The positivity of the experience was expressed by the new VIP officer Const. Brian Murphy as well.  

“We are basically teachers in the classroom but we are dressed up like police officers so we automatically garner their respect and attention,” said Murphy. “They are amazing. They are involved.  They participate.

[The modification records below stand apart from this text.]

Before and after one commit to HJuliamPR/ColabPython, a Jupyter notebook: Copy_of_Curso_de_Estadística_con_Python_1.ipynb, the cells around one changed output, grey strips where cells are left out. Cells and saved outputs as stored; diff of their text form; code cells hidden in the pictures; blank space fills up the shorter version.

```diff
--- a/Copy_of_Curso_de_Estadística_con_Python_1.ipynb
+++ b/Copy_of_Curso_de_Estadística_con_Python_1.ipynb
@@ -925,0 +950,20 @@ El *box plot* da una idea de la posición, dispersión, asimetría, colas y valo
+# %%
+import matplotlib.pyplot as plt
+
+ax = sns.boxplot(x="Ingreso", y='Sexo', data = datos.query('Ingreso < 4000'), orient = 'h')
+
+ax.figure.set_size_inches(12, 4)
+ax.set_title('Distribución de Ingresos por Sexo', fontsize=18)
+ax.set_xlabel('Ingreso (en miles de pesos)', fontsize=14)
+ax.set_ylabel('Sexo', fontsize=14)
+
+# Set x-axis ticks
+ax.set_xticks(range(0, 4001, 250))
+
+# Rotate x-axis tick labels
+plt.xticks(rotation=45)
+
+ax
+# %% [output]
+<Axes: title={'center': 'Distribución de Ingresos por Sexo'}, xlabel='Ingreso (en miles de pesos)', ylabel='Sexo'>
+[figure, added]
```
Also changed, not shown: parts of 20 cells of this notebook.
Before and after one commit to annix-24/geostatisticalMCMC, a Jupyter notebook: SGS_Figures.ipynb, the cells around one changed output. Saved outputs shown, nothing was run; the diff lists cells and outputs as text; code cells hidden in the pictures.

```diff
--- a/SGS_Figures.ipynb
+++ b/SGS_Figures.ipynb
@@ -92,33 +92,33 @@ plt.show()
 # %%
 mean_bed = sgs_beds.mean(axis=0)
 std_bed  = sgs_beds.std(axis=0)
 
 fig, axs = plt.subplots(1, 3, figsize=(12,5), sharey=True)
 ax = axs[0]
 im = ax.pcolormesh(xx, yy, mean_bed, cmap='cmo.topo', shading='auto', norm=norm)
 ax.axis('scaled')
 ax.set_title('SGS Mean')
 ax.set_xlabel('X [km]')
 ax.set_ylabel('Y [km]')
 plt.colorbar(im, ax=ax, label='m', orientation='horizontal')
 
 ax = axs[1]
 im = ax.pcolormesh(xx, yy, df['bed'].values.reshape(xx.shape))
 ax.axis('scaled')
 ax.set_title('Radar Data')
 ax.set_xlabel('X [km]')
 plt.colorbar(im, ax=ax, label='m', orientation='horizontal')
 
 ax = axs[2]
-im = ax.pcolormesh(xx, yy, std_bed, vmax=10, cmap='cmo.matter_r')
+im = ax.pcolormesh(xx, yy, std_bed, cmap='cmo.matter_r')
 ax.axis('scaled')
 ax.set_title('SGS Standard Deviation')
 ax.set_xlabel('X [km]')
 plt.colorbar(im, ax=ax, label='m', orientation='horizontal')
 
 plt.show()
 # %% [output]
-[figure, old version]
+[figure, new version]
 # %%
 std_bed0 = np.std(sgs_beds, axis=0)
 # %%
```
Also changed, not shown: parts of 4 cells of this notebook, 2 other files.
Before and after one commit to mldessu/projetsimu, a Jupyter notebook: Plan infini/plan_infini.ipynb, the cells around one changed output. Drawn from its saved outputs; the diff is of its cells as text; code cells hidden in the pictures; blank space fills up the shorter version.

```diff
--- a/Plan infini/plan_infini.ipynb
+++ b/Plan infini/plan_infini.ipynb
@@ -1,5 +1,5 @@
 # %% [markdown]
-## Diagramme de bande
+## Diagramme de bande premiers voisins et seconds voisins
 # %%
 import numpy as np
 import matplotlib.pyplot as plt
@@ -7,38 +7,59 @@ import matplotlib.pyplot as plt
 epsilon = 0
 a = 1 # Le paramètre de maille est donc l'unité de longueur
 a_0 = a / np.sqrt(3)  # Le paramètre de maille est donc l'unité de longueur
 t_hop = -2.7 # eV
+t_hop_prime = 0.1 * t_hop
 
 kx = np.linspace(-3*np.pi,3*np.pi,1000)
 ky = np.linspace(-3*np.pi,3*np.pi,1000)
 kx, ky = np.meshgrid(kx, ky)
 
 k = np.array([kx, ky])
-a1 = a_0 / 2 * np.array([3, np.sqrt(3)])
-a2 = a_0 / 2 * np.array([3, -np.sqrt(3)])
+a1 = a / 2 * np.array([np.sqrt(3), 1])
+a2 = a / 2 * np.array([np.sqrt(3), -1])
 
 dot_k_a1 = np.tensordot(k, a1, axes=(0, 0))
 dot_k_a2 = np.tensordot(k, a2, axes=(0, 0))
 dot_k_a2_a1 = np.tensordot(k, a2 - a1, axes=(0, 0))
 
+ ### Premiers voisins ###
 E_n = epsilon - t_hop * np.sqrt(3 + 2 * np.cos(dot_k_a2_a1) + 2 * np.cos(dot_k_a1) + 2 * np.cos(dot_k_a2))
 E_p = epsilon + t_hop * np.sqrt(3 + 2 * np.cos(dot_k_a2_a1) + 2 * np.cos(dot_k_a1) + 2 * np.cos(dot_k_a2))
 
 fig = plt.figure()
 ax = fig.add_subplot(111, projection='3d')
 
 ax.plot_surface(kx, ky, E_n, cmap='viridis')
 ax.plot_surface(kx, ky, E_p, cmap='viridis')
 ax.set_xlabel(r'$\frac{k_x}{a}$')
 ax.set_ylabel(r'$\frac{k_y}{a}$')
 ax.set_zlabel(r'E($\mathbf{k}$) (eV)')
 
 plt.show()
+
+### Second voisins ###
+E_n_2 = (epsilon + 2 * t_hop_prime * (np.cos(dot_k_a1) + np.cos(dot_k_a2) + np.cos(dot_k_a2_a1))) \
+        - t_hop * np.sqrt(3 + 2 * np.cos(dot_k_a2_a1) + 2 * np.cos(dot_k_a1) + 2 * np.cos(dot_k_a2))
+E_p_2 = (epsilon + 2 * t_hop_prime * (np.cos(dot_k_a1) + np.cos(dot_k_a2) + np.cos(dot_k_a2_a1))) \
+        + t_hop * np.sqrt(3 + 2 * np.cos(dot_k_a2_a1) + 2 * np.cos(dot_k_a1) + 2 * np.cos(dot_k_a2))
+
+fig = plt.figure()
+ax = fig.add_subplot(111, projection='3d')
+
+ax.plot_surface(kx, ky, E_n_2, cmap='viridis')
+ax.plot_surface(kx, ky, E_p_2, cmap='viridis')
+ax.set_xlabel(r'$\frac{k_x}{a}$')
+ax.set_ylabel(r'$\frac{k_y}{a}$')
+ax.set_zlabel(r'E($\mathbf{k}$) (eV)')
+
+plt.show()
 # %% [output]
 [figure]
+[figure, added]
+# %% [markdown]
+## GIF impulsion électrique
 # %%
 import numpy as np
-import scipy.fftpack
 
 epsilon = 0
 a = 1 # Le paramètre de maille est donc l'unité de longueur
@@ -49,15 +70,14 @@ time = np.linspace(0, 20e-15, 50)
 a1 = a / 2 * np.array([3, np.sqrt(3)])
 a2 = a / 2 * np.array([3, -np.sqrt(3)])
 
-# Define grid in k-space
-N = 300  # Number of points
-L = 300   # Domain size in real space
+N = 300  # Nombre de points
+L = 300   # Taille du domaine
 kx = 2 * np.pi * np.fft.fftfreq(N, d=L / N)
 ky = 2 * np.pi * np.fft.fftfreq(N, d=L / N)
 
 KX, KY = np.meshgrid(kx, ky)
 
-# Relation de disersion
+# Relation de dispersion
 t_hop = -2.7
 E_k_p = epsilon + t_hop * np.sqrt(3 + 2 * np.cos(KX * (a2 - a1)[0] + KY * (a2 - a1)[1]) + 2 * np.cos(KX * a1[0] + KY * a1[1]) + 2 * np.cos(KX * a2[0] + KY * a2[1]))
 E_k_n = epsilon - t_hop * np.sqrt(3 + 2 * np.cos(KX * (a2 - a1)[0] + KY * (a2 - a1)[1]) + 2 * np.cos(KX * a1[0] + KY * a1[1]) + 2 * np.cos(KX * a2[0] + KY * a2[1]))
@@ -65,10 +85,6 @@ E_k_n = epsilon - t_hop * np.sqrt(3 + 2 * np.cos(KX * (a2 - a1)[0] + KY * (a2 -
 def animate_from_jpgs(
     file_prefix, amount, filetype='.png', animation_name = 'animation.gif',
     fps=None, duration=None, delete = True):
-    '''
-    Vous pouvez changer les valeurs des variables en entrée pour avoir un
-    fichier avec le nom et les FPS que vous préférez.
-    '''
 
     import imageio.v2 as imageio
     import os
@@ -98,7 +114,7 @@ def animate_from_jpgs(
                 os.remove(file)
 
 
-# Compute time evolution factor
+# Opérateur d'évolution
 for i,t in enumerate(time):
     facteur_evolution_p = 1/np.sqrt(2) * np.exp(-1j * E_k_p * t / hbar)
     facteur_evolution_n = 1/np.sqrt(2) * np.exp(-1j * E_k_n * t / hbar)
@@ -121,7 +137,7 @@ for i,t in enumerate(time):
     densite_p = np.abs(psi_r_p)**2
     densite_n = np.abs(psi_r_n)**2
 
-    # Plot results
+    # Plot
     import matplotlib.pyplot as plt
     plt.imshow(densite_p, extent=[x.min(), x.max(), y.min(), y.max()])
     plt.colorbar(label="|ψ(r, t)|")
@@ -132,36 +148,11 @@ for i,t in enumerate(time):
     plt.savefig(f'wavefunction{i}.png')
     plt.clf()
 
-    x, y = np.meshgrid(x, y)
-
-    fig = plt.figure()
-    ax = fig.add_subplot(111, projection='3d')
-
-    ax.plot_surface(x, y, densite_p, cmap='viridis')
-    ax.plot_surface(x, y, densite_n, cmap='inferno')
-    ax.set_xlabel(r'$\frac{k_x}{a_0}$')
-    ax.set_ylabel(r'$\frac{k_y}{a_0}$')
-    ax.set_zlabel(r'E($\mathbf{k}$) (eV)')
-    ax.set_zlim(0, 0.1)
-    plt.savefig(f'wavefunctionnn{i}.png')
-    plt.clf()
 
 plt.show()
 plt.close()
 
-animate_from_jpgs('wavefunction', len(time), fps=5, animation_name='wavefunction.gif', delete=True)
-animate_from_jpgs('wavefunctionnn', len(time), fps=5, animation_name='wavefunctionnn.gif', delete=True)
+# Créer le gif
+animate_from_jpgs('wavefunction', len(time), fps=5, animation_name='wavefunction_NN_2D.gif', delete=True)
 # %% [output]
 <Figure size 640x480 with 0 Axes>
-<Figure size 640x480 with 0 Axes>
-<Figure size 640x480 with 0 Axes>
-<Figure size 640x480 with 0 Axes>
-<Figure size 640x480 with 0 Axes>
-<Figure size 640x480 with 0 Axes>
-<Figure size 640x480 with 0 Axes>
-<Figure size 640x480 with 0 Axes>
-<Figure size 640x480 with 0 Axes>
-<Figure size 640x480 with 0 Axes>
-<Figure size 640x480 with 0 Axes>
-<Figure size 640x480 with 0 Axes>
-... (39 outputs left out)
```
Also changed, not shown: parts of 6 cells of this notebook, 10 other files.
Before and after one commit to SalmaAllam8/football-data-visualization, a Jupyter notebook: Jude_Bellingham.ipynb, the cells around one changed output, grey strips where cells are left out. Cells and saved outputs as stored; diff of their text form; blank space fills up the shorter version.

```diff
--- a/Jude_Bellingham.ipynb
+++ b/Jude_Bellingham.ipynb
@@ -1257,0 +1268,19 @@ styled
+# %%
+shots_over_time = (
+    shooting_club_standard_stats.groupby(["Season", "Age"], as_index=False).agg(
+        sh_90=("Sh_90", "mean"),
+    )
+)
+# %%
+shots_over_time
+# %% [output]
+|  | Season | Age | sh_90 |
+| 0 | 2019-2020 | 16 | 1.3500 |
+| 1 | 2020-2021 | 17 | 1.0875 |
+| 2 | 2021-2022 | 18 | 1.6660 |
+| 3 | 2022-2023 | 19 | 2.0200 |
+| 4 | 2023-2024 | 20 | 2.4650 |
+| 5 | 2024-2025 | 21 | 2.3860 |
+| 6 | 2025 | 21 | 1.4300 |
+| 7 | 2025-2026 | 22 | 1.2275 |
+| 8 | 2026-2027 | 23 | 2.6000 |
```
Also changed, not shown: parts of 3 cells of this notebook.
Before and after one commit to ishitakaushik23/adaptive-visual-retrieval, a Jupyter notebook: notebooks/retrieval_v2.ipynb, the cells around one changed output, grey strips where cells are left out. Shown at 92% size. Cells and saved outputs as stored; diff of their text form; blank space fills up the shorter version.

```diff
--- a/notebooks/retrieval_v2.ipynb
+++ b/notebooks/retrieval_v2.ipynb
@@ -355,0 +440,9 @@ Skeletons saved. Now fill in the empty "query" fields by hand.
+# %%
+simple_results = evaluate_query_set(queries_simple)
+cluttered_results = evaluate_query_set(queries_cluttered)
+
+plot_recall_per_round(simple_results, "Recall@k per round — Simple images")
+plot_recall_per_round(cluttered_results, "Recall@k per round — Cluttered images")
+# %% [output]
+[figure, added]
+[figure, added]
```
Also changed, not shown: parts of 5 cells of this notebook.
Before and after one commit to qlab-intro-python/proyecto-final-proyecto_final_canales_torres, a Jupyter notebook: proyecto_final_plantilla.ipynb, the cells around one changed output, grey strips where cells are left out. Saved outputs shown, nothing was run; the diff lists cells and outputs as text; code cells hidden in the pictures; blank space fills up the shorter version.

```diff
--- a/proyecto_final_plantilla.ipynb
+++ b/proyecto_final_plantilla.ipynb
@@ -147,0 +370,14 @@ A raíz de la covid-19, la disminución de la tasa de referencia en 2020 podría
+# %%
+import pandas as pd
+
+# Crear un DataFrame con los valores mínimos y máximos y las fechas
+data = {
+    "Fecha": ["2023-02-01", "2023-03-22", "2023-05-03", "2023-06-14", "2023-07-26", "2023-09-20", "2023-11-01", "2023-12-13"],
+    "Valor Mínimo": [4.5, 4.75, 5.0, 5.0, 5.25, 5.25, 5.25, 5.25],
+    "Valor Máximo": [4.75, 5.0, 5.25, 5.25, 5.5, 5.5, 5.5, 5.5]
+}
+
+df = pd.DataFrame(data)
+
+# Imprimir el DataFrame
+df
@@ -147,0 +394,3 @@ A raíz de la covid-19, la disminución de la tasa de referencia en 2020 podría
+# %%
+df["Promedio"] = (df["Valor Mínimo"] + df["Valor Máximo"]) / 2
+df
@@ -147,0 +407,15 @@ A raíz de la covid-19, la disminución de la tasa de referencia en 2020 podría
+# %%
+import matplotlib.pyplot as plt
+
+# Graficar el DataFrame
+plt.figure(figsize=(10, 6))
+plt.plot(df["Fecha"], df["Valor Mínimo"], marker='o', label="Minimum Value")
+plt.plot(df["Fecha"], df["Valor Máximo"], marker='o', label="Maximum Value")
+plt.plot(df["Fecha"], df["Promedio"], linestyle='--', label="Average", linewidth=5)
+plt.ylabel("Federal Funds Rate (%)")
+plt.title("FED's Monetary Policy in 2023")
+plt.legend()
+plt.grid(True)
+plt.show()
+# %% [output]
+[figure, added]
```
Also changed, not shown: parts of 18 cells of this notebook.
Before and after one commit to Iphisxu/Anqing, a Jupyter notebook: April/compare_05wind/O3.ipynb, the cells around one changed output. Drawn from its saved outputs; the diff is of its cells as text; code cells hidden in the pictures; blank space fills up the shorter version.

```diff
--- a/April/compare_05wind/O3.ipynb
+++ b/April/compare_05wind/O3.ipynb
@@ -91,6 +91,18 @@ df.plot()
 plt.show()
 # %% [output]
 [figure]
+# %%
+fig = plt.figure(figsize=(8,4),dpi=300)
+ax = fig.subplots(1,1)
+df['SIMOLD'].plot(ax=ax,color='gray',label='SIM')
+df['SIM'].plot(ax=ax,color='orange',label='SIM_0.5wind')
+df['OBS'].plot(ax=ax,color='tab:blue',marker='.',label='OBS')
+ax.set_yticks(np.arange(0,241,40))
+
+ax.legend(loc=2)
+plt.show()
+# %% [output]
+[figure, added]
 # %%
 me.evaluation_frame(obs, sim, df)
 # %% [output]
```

The positivity, is the main reason I do this.”

Murphy took over the position in January and that is why he was late for the lunch event Thursday at Cutten Fields. 

“I was just doing a presentation at Mitchell Woods Public School,” he said. “Fortunately, part of my presentation is a video so I put the video on and told the teacher I was out of there and here I am. A little late but I made it.”  

VIP is an acronym for Values, Influences and Peers and the goal is to educate students on the law and instill trust and respect between each other and police. 

Larry Townsend is a retired teacher and principal and the coordinator of the program for the Kiwanis Club, which has supported the program since its inception in 1986.

“It was a joint project of the Ministry of Education and the Ministry of the Solicitor General,” said Townsend. “A former Kiwanian Bob Waddell was responsible for getting the program rolling in Guelph and he was honoured by the province for his contribution.”

Sgt. Jason Guardiero is the supervisor of the youth crime prevention unit at the GPS and he oversees their youth initiatives including the VIP Program.

“About 5,000 students participate in the VIP and VIP Plus program each year,” said Guardiero. “It’s comprised of 11 lessons for every Grade 6 student in the city of Guelph.

The police facilitate four lessons and the Grade 6 teachers facilitate the remaining seven lessons.”

Students are educated on a variety of topics including drug awareness, bullying, cyber-bullying and peer pressure.

“At the end of the year there is a VIP celebration,” said Guardiero. “It’s a program I was involved in when I was a youth so it is a program I recognize and remember.”

Grant remembered taking part in the program when he was young as well.  

“I grew up in Whitby and we had the VIP Program there and I definitely remember it,” said Grant. “It was just for Grade 6 and I think it is fun in Guelph that we expanded the program to cover Grades 7 and 8 for the VIP Plus courses. Over the course of three years from Grade 6 through 8 a student will see eight different police presentations.”  

Guelph Police Chief Gordon Cobey was at the lunch event Thursday to celebrate the value of the program and the work of his officers. 

“It gives us an excellent, early opportunity to engage with the young people in our community,” said Cobey. “I know Kyle spent a lot of time in our schools to deliver really important safety messages and education messages for our kids.”

Kiwanis supports the program in a number of ways including providing study materials. 

“After I would do a presentation the teacher would put aside time for the kids to use the work books provided by the Kiwanis Club of Guelph,” said Grant. “It’s an important investment because without those books there wouldn’t be a lot of opportunity to reinforce what the students learned from the presentation.” 

The VIP program not only helps educate kids about the law and the role of police in our community but has inspired some of them to be police themselves. 

“We’ve had a number of officers over the years and they have all been excellent,” said Townsend. “One of my former students from Waverly Drive is on the force now in Guelph.”